» Exercise: Could you filter the listing for lines with the word "diamond" and return them?

Exercise inputs: Begin

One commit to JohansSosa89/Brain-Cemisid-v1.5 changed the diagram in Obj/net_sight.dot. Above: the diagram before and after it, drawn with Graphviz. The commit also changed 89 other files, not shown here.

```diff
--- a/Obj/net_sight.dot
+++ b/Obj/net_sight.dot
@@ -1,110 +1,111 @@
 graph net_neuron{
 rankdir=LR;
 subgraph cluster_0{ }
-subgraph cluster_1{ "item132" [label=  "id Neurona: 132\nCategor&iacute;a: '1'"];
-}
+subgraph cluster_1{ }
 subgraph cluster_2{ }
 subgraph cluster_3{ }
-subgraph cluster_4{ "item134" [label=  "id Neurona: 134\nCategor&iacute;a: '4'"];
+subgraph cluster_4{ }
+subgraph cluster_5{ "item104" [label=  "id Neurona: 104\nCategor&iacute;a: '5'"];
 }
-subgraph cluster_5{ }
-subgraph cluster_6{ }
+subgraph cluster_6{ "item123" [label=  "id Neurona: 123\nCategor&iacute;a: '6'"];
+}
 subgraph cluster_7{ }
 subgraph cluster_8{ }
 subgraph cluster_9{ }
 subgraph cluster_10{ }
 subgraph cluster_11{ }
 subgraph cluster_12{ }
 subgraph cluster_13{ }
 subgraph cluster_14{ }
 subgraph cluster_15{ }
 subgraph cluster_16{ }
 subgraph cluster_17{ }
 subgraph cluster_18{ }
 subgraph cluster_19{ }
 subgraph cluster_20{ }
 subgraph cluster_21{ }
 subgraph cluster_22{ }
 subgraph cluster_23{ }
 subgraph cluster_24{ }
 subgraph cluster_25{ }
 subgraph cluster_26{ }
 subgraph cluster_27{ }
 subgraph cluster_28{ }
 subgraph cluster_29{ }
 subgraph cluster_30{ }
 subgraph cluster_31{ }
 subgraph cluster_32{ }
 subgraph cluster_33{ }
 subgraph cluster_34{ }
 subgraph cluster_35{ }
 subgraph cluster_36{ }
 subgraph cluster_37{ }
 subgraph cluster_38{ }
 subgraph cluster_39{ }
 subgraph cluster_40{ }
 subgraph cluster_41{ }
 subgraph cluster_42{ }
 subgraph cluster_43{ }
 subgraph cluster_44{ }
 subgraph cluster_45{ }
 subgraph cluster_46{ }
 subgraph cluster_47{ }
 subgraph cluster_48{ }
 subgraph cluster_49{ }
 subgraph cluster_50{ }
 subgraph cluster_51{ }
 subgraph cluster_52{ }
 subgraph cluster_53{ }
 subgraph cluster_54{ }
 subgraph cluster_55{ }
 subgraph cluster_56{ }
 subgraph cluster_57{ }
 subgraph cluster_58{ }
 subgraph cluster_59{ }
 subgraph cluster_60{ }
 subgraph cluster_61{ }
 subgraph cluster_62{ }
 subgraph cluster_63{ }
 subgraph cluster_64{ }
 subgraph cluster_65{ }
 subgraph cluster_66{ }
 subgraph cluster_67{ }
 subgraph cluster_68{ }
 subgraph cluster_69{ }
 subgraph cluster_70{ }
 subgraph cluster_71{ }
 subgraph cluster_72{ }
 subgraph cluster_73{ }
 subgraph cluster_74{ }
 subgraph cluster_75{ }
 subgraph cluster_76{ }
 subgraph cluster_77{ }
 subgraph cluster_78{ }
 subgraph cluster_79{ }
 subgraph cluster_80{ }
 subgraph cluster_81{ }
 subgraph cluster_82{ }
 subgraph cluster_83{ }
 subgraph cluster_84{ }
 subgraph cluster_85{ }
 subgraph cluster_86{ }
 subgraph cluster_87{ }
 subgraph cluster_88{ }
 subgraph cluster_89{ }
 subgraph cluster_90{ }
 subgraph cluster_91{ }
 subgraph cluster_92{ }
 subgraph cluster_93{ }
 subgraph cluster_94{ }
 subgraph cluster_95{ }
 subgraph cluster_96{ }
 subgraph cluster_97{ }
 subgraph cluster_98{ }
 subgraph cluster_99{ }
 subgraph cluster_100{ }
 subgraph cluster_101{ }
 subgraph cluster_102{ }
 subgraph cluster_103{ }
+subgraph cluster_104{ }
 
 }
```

Exercise inputs: End
Exercise inputs: Begin

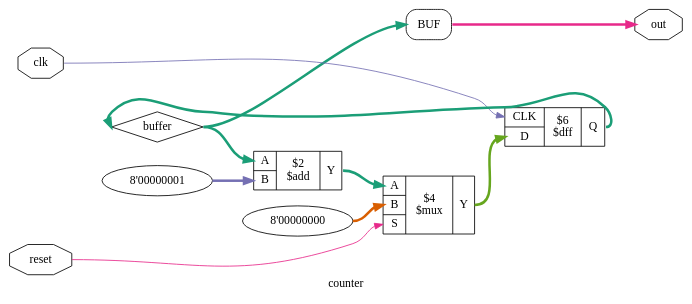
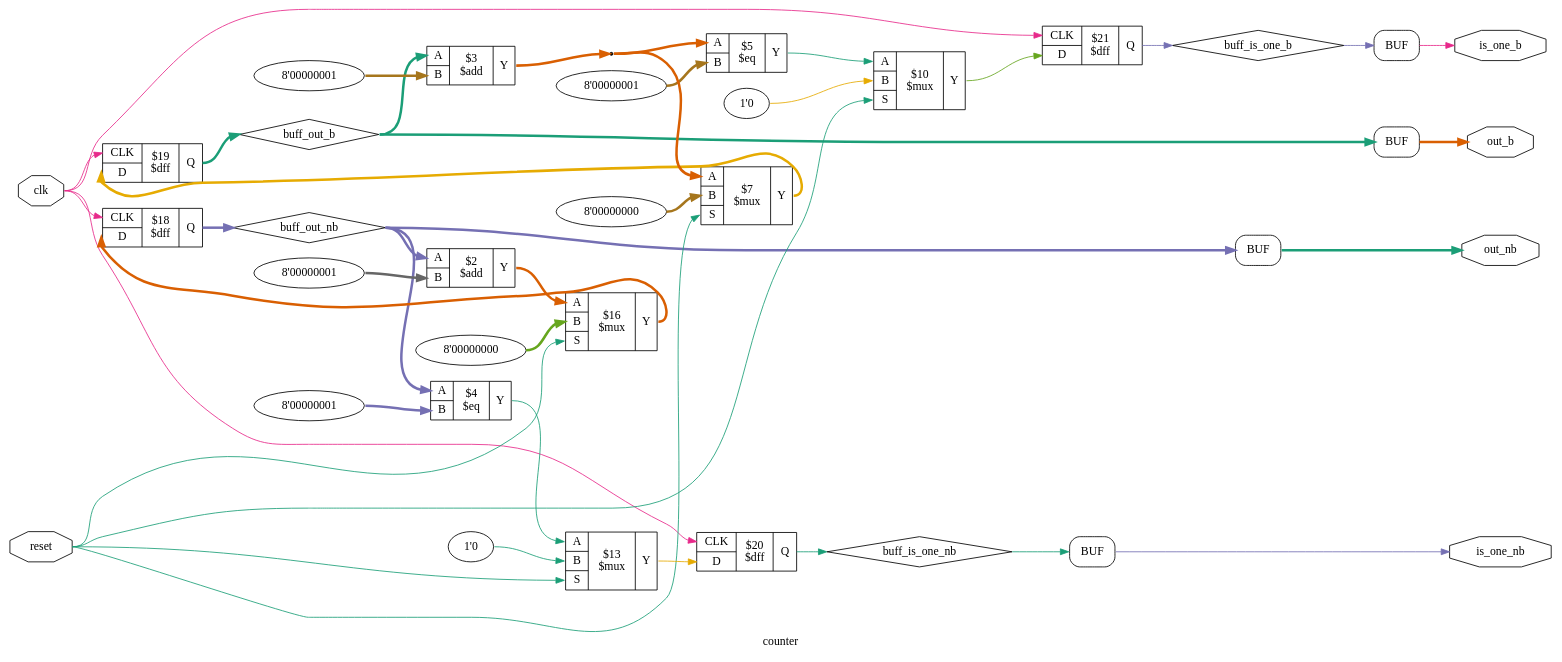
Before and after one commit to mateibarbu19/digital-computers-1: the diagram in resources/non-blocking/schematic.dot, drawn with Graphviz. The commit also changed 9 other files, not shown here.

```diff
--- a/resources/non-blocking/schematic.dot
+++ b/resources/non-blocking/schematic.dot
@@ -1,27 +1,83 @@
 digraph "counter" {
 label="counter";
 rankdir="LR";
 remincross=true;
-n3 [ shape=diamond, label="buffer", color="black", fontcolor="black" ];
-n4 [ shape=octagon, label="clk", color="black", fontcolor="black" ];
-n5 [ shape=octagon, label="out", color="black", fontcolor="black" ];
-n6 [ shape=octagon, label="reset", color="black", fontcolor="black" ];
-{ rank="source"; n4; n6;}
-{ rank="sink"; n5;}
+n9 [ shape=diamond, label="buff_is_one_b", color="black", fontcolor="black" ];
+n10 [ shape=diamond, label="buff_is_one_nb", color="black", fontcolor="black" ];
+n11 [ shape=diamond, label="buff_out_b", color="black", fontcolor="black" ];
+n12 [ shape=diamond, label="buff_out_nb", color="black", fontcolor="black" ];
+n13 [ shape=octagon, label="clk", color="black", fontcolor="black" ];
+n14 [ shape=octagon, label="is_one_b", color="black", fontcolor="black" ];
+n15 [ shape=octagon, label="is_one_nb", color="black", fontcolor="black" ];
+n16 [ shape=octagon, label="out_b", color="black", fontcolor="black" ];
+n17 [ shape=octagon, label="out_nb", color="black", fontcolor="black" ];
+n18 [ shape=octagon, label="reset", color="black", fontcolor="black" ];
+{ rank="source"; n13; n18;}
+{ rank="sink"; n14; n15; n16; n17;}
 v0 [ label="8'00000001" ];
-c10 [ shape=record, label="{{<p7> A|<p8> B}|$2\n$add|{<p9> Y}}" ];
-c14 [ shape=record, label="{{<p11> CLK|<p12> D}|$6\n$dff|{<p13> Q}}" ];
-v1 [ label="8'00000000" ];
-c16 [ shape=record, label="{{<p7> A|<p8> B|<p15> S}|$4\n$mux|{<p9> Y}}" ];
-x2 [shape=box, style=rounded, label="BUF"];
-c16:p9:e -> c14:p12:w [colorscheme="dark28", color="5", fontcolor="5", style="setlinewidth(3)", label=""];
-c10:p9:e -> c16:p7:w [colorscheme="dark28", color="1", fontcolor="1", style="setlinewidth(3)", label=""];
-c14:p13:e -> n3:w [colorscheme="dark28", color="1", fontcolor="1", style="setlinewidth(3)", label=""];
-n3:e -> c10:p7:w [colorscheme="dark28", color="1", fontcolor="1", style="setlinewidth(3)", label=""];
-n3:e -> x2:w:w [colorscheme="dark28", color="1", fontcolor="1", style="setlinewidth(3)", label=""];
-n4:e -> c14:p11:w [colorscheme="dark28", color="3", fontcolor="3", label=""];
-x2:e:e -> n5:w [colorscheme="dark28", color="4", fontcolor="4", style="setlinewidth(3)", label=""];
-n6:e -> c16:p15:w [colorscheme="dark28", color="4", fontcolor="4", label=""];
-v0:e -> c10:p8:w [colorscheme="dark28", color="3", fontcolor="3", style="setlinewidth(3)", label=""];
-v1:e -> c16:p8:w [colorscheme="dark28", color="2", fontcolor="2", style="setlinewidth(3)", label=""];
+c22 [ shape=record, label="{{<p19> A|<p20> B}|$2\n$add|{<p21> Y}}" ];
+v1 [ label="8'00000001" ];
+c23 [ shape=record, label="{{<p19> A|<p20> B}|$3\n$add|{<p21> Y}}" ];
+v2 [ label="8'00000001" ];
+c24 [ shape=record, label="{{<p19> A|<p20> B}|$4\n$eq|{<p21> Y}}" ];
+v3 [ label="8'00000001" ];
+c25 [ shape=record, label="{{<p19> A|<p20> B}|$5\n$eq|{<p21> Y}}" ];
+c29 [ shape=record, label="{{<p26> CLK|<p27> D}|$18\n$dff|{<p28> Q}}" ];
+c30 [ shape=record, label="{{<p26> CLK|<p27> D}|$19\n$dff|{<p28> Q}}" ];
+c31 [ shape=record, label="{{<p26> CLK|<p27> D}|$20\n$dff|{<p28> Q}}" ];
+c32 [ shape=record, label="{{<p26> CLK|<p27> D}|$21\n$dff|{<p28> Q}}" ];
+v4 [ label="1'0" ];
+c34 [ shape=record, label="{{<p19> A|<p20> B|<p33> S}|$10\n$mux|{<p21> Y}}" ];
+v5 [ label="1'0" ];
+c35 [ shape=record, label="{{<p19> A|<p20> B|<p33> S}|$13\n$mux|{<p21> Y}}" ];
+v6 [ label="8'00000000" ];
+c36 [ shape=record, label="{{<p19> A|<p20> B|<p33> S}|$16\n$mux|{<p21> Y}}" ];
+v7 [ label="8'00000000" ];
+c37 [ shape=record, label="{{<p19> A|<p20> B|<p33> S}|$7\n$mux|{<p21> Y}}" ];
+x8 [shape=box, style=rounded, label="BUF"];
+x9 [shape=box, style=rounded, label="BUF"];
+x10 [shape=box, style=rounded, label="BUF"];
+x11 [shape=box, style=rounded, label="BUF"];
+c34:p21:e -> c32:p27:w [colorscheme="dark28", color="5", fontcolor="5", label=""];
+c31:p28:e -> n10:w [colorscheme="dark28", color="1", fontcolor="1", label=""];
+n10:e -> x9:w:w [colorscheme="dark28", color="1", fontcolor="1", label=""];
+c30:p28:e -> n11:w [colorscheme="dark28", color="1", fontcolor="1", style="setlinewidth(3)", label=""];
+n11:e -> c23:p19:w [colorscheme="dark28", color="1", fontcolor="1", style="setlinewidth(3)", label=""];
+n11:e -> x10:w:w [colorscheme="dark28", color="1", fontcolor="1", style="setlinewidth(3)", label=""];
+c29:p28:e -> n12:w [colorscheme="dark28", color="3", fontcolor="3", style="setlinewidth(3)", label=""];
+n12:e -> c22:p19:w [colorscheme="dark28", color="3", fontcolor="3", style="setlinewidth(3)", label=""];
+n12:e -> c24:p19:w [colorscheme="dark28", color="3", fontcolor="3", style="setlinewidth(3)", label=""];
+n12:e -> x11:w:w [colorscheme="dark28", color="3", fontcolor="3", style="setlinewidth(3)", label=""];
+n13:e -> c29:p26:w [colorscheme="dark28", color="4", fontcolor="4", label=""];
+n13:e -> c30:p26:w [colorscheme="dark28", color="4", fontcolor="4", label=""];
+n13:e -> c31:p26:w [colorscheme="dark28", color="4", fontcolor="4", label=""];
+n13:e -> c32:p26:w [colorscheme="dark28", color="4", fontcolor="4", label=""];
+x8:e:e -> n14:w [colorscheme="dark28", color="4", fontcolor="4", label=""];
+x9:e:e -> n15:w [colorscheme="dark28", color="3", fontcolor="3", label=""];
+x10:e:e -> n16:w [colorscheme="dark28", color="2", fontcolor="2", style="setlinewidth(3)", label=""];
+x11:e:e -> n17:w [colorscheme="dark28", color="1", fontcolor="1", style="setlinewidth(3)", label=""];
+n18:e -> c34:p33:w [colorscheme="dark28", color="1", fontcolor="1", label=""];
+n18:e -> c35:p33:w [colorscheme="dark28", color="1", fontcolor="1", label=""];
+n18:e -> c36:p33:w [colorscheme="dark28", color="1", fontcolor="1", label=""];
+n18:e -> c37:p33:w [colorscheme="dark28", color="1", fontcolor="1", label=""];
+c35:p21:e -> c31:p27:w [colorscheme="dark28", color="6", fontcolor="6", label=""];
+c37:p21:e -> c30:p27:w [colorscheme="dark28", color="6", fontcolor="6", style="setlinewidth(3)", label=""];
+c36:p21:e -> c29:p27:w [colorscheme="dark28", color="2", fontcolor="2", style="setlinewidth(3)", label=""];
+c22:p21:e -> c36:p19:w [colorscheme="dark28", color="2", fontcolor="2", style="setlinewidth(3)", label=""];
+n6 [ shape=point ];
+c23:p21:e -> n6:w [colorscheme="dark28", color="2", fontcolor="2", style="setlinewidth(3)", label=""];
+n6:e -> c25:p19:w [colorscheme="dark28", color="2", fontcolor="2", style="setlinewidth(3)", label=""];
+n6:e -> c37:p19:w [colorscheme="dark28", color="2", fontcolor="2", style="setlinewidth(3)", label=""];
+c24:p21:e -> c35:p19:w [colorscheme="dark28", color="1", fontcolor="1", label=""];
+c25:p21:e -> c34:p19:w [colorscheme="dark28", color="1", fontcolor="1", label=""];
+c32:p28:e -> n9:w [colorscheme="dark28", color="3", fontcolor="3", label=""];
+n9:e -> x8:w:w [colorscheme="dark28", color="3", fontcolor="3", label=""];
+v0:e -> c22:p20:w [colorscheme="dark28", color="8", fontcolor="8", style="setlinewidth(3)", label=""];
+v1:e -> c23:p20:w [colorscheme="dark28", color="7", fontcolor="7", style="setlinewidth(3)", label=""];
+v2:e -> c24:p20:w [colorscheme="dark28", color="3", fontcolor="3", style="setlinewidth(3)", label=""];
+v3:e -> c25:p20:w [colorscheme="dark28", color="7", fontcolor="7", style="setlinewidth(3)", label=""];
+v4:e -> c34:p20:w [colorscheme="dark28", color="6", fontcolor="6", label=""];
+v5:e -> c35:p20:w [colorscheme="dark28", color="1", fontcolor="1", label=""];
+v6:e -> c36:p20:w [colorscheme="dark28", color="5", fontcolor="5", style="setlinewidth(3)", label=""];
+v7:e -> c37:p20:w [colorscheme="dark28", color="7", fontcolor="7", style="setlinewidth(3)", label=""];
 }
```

Exercise inputs: End

» Your response:
-n3 [ shape=diamond, label="buffer", color="black", fontcolor="black" ];
+n9 [ shape=diamond, label="buff_is_one_b", color="black", fontcolor="black" ];
+n10 [ shape=diamond, label="buff_is_one_nb", color="black", fontcolor="black" ];
+n11 [ shape=diamond, label="buff_out_b", color="black", fontcolor="black" ];
+n12 [ shape=diamond, label="buff_out_nb", color="black", fontcolor="black" ];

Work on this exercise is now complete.